▶ _Task details_:
All of the data that follows should be retyped exactly as it appears.

##### Source data

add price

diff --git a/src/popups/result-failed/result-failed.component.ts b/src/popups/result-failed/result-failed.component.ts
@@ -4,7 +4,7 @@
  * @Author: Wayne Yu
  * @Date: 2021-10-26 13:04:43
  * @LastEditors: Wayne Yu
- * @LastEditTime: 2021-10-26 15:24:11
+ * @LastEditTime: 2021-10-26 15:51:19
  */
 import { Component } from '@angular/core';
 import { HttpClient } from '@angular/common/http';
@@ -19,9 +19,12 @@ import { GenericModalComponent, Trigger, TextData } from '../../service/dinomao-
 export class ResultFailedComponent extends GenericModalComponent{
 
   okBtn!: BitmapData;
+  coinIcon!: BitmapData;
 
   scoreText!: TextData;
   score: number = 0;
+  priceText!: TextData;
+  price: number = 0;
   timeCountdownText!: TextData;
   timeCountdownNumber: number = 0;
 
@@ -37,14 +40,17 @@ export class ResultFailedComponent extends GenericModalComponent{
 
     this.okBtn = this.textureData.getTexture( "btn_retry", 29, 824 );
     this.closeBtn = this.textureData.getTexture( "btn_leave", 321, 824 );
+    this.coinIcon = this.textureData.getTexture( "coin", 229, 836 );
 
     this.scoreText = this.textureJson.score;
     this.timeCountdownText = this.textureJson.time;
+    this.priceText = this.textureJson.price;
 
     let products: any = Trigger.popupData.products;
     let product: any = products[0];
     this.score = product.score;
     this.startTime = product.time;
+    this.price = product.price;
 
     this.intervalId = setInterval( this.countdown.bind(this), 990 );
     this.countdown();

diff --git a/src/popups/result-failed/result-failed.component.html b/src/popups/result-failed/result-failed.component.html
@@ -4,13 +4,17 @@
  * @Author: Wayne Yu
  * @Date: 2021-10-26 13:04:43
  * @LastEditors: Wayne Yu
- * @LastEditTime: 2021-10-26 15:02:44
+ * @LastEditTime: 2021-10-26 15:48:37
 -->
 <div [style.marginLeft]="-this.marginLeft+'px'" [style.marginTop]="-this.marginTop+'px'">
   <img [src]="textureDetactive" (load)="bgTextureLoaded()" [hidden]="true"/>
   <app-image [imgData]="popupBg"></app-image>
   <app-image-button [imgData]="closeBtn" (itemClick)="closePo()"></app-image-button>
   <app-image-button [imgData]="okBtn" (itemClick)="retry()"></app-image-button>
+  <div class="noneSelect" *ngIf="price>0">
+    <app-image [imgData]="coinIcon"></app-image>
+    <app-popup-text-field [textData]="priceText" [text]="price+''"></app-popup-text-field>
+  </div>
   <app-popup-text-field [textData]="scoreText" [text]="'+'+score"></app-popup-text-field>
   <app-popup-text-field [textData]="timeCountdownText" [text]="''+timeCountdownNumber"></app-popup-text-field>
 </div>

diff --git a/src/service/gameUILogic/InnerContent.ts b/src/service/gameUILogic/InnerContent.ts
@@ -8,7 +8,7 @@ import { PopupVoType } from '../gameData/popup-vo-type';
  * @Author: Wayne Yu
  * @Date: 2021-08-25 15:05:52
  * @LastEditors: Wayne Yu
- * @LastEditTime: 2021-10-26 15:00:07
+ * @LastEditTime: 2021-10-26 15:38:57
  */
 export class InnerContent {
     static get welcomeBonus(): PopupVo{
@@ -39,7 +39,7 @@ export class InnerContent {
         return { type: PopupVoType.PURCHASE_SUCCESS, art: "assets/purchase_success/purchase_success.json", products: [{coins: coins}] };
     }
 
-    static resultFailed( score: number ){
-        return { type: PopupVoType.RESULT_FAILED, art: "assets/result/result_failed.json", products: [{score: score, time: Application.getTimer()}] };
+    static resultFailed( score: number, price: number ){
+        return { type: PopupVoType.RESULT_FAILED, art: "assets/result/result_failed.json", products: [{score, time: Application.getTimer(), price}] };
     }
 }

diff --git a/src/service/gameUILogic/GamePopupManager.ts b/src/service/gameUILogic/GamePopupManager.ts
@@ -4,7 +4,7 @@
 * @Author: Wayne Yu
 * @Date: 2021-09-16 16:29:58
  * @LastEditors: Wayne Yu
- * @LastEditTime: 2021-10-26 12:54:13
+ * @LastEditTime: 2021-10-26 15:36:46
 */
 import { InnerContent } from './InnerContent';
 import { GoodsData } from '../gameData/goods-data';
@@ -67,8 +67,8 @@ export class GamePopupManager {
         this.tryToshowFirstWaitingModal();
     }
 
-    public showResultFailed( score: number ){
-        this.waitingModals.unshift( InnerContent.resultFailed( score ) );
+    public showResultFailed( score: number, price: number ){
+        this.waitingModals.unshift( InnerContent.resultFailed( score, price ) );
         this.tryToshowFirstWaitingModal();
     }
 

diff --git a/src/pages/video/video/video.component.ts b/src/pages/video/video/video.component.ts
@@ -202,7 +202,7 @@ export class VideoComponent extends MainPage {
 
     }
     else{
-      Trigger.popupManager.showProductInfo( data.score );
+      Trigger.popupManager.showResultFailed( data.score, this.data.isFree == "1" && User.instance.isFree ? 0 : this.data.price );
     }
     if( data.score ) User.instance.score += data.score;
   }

##########

▶ _Exercise response_:
add price

diff --git a/src/popups/result-failed/result-failed.component.ts b/src/popups/result-failed/result-failed.component.ts
@@ -4,7 +4,7 @@
  * @Author: Wayne Yu
  * @Date: 2021-10-26 13:04:43
  * @LastEditors: Wayne Yu
- * @LastEditTime: 2021-10-26 15:24:11
+ * @LastEditTime: 2021-10-26 15:51:19
  */
 import { Component } from '@angular/core';
 import { HttpClient } from '@angular/common/http';
@@ -19,9 +19,12 @@ import { GenericModalComponent, Trigger, TextData } from '../../service/dinomao-
 export class ResultFailedComponent extends GenericModalComponent{
 
   okBtn!: BitmapData;
+  coinIcon!: BitmapData;
 
   scoreText!: TextData;
   score: number = 0;
+  priceText!: TextData;
+  price: number = 0;
   timeCountdownText!: TextData;
   timeCountdownNumber: number = 0;
 
@@ -37,14 +40,17 @@ export class ResultFailedComponent extends GenericModalComponent{
 
     this.okBtn = this.textureData.getTexture( "btn_retry", 29, 824 );
     this.closeBtn = this.textureData.getTexture( "btn_leave", 321, 824 );
+    this.coinIcon = this.textureData.getTexture( "coin", 229, 836 );
 
     this.scoreText = this.textureJson.score;
     this.timeCountdownText = this.textureJson.time;
+    this.priceText = this.textureJson.price;
 
     let products: any = Trigger.popupData.products;
     let product: any = products[0];
     this.score = product.score;
     this.startTime = product.time;
+    this.price = product.price;
 
     this.intervalId = setInterval( this.countdown.bind(this), 990 );
     this.countdown();

diff --git a/src/popups/result-failed/result-failed.component.html b/src/popups/result-failed/result-failed.component.html
@@ -4,13 +4,17 @@
  * @Author: Wayne Yu
  * @Date: 2021-10-26 13:04:43
  * @LastEditors: Wayne Yu
- * @LastEditTime: 2021-10-26 15:02:44
+ * @LastEditTime: 2021-10-26 15:48:37
 -->
 <div [style.marginLeft]="-this.marginLeft+'px'" [style.marginTop]="-this.marginTop+'px'">
   <img [src]="textureDetactive" (load)="bgTextureLoaded()" [hidden]="true"/>
   <app-image [imgData]="popupBg"></app-image>
   <app-image-button [imgData]="closeBtn" (itemClick)="closePo()"></app-image-button>
   <app-image-button [imgData]="okBtn" (itemClick)="retry()"></app-image-button>
+  <div class="noneSelect" *ngIf="price>0">
+    <app-image [imgData]="coinIcon"></app-image>
+    <app-popup-text-field [textData]="priceText" [text]="price+''"></app-popup-text-field>
+  </div>
   <app-popup-text-field [textData]="scoreText" [text]="'+'+score"></app-popup-text-field>
   <app-popup-text-field [textData]="timeCountdownText" [text]="''+timeCountdownNumber"></app-popup-text-field>
 </div>

diff --git a/src/service/gameUILogic/InnerContent.ts b/src/service/gameUILogic/InnerContent.ts
@@ -8,7 +8,7 @@ import { PopupVoType } from '../gameData/popup-vo-type';
  * @Author: Wayne Yu
  * @Date: 2021-08-25 15:05:52
  * @LastEditors: Wayne Yu
- * @LastEditTime: 2021-10-26 15:00:07
+ * @LastEditTime: 2021-10-26 15:38:57
  */
 export class InnerContent {
     static get welcomeBonus(): PopupVo{
@@ -39,7 +39,7 @@ export class InnerContent {
         return { type: PopupVoType.PURCHASE_SUCCESS, art: "assets/purchase_success/purchase_success.json", products: [{coins: coins}] };
     }
 
-    static resultFailed( score: number ){
-        return { type: PopupVoType.RESULT_FAILED, art: "assets/result/result_failed.json", products: [{score: score, time: Application.getTimer()}] };
+    static resultFailed( score: number, price: number ){
+        return { type: PopupVoType.RESULT_FAILED, art: "assets/result/result_failed.json", products: [{score, time: Application.getTimer(), price}] };
     }
 }

diff --git a/src/service/gameUILogic/GamePopupManager.ts b/src/service/gameUILogic/GamePopupManager.ts
@@ -4,7 +4,7 @@
 * @Author: Wayne Yu
 * @Date: 2021-09-16 16:29:58
  * @LastEditors: Wayne Yu
- * @LastEditTime: 2021-10-26 12:54:13
+ * @LastEditTime: 2021-10-26 15:36:46
 */
 import { InnerContent } from './InnerContent';
 import { GoodsData } from '../gameData/goods-data';
@@ -67,8 +67,8 @@ export class GamePopupManager {
         this.tryToshowFirstWaitingModal();
     }
 
-    public showResultFailed( score: number ){
-        this.waitingModals.unshift( InnerContent.resultFailed( score ) );
+    public showResultFailed( score: number, price: number ){
+        this.waitingModals.unshift( InnerContent.resultFailed( score, price ) );
         this.tryToshowFirstWaitingModal();
     }
 

diff --git a/src/pages/video/video/video.component.ts b/src/pages/video/video/video.component.ts
@@ -202,7 +202,7 @@ export class VideoComponent extends MainPage {
 
     }
     else{
-      Trigger.popupManager.showProductInfo( data.score );
+      Trigger.popupManager.showResultFailed( data.score, this.data.isFree == "1" && User.instance.isFree ? 0 : this.data.price );
     }
     if( data.score ) User.instance.score += data.score;
   }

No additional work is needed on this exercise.